WHAT TO DO: With pictures omitted, restate the data word for word.

DATA LISTING:

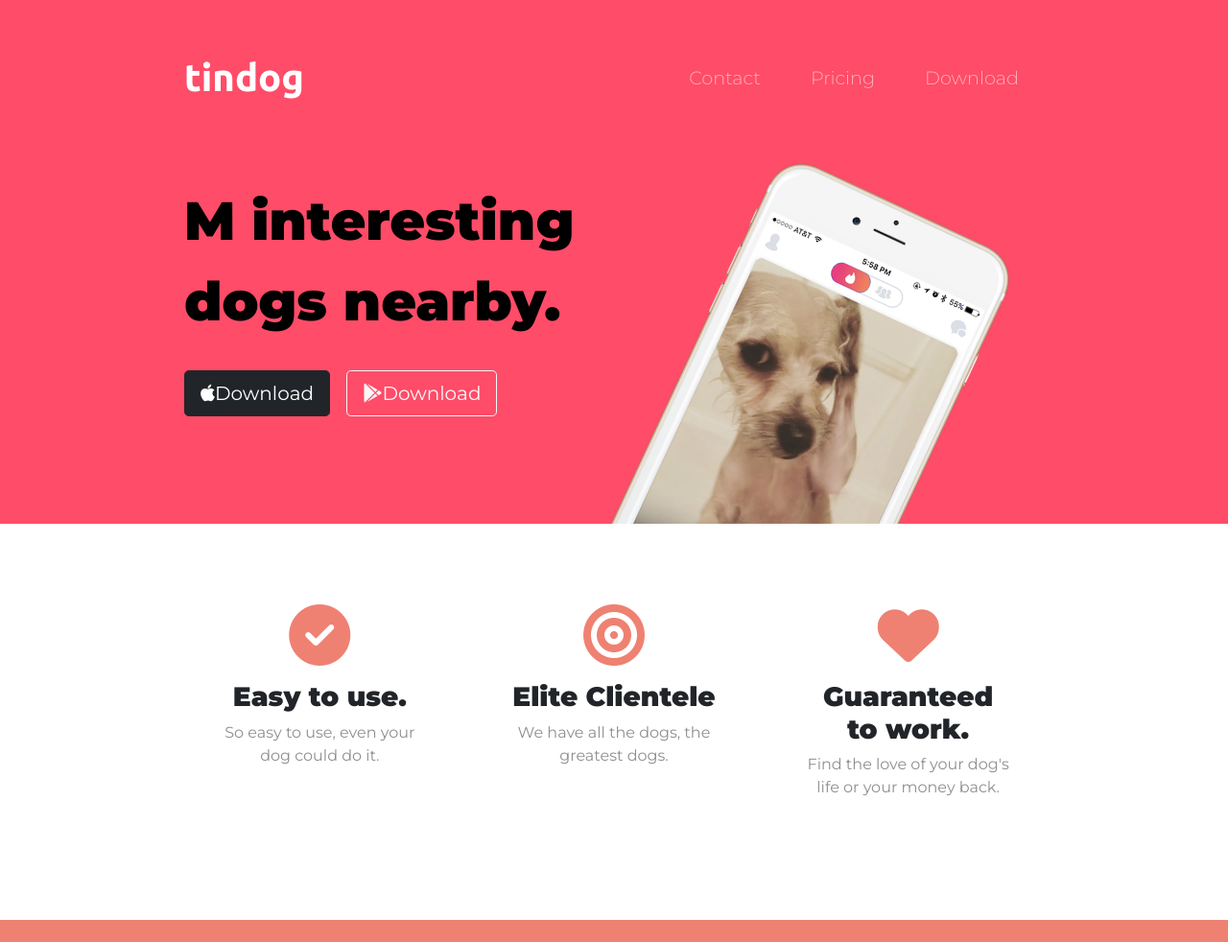
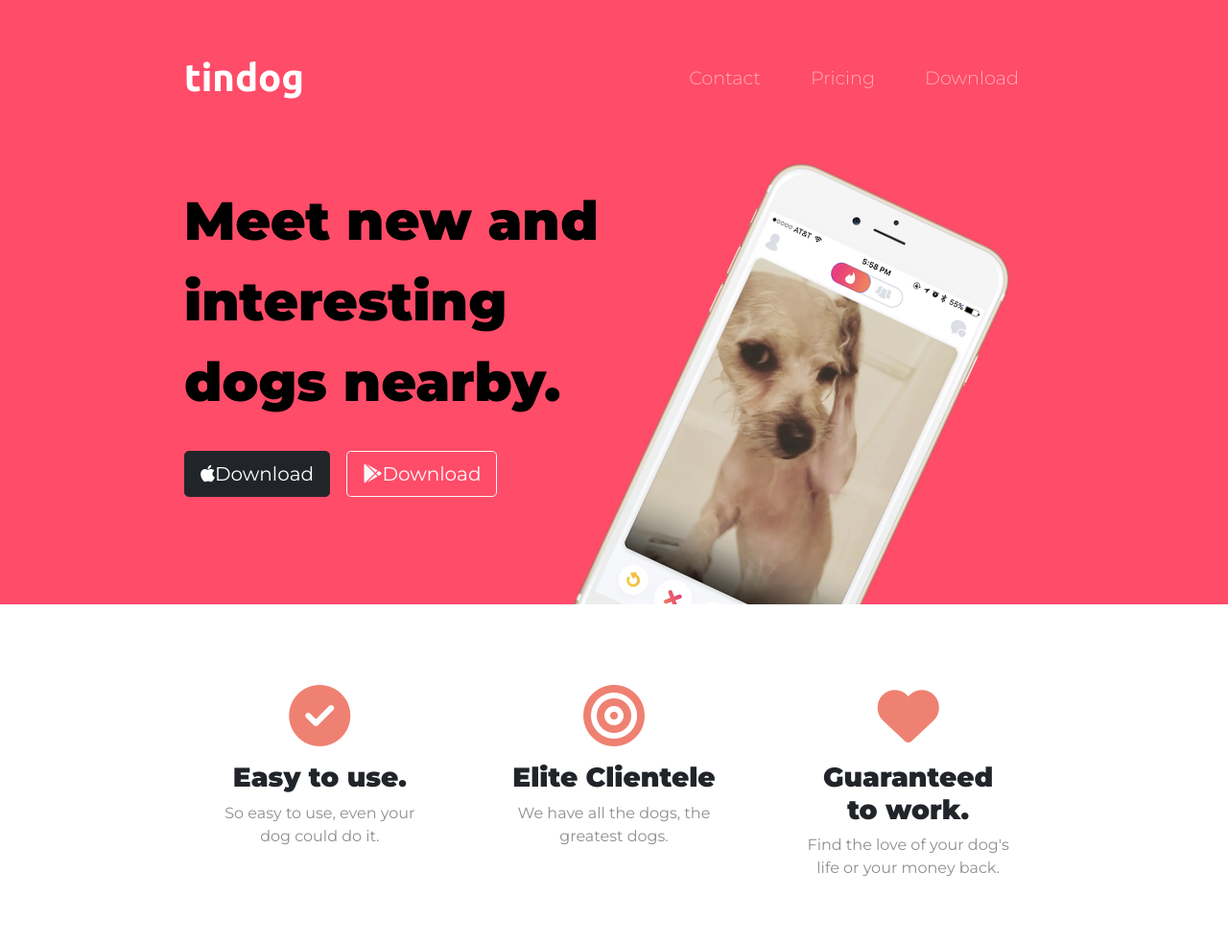
Before and after one commit to rajkhake77/TinDog, a plain HTML site: page index.html in a window 1280 px wide. Shown: the top 982 px of the page at 96% size. Drawn offline with nearby package versions, Linux system fonts and the light colour scheme.

Commit message:
Update index.html

```diff
--- a/index.html
+++ b/index.html
@@ -54,7 +54,7 @@
       <div class="row" class="gradient-background">
 
         <div class="col-lg-6">
-          <h1 class="big-heading">M    interesting dogs nearby.</h1>
+          <h1 class="big-heading">Meet new and interesting dogs nearby.</h1>
           <button type="button" class="btn btn-dark btn-lg download-button"><i class="fa-brands fa-apple"></i>Download</button>
 
           <button type="button" class="btn btn-outline-light btn-lg download-button"><i class="fa-brands fa-google-play"></i>Download</button>
```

SOLUTION TO THIS TASK:
Before and after one commit to rajkhake77/TinDog, a plain HTML site: page index.html in a window 1280 px wide. Shown: the top 982 px of the page at 96% size. Drawn offline with nearby package versions, Linux system fonts and the light colour scheme.

Commit message:
Update index.html

```diff
--- a/index.html
+++ b/index.html
@@ -54,7 +54,7 @@
       <div class="row" class="gradient-background">
 
         <div class="col-lg-6">
-          <h1 class="big-heading">M    interesting dogs nearby.</h1>
+          <h1 class="big-heading">Meet new and interesting dogs nearby.</h1>
           <button type="button" class="btn btn-dark btn-lg download-button"><i class="fa-brands fa-apple"></i>Download</button>
 
           <button type="button" class="btn btn-outline-light btn-lg download-button"><i class="fa-brands fa-google-play"></i>Download</button>
```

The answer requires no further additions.